* DIRECTIONS
Output the entries in full and verbatim, pictures omitted.

(Edit difference data)

- Opening Delimiter -

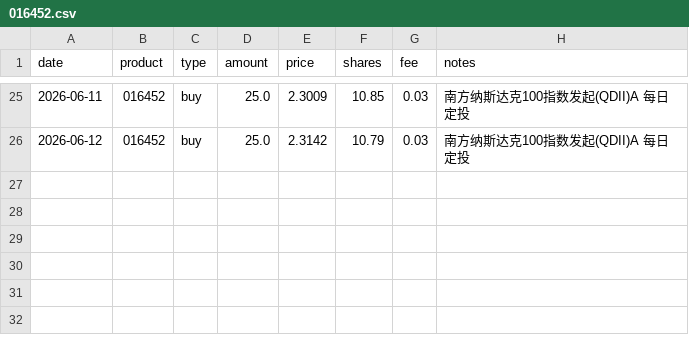
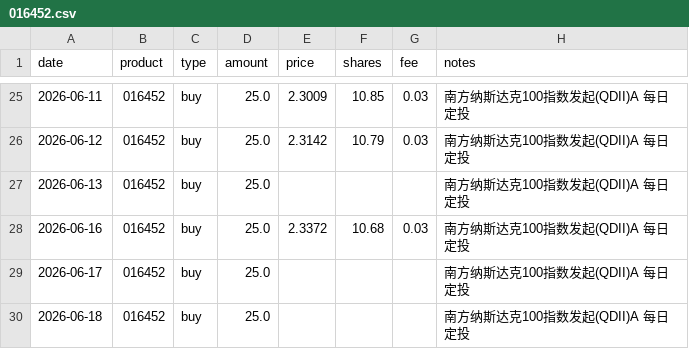
Before and after one commit to JINHUILYU/Quant, a CSV file: data/portfolio/016452.csv, drawn as a sheet; only a part is shown, gaps mark what is left out; the diff names each change by its address in the sheet, - before the commit and + after, or states it on an @@ line.

```diff
--- a/data/portfolio/016452.csv
+++ b/data/portfolio/016452.csv
+row 27: 2026-06-13 | 016452 | buy | 25.0 |  |  |  | 南方纳斯达克100指数发起(QDII)A 每日定投
+row 28: 2026-06-16 | 016452 | buy | 25.0 | 2.3372 | 10.68 | 0.03 | 南方纳斯达克100指数发起(QDII)A 每日定投
+row 29: 2026-06-17 | 016452 | buy | 25.0 |  |  |  | 南方纳斯达克100指数发起(QDII)A 每日定投
+row 30: 2026-06-18 | 016452 | buy | 25.0 |  |  |  | 南方纳斯达克100指数发起(QDII)A 每日定投
```
Also changed, not shown: data/portfolio/008987.csv, data/portfolio/016453.csv, 4 other files.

- Closing Delimiter -

* RESULT OF THIS TASK
Before and after one commit to JINHUILYU/Quant, a CSV file: data/portfolio/016452.csv, drawn as a sheet; only a part is shown, gaps mark what is left out; the diff names each change by its address in the sheet, - before the commit and + after, or states it on an @@ line.

```diff
--- a/data/portfolio/016452.csv
+++ b/data/portfolio/016452.csv
+row 27: 2026-06-13 | 016452 | buy | 25.0 |  |  |  | 南方纳斯达克100指数发起(QDII)A 每日定投
+row 28: 2026-06-16 | 016452 | buy | 25.0 | 2.3372 | 10.68 | 0.03 | 南方纳斯达克100指数发起(QDII)A 每日定投
+row 29: 2026-06-17 | 016452 | buy | 25.0 |  |  |  | 南方纳斯达克100指数发起(QDII)A 每日定投
+row 30: 2026-06-18 | 016452 | buy | 25.0 |  |  |  | 南方纳斯达克100指数发起(QDII)A 每日定投
```
Also changed, not shown: data/portfolio/008987.csv, data/portfolio/016453.csv, 4 other files.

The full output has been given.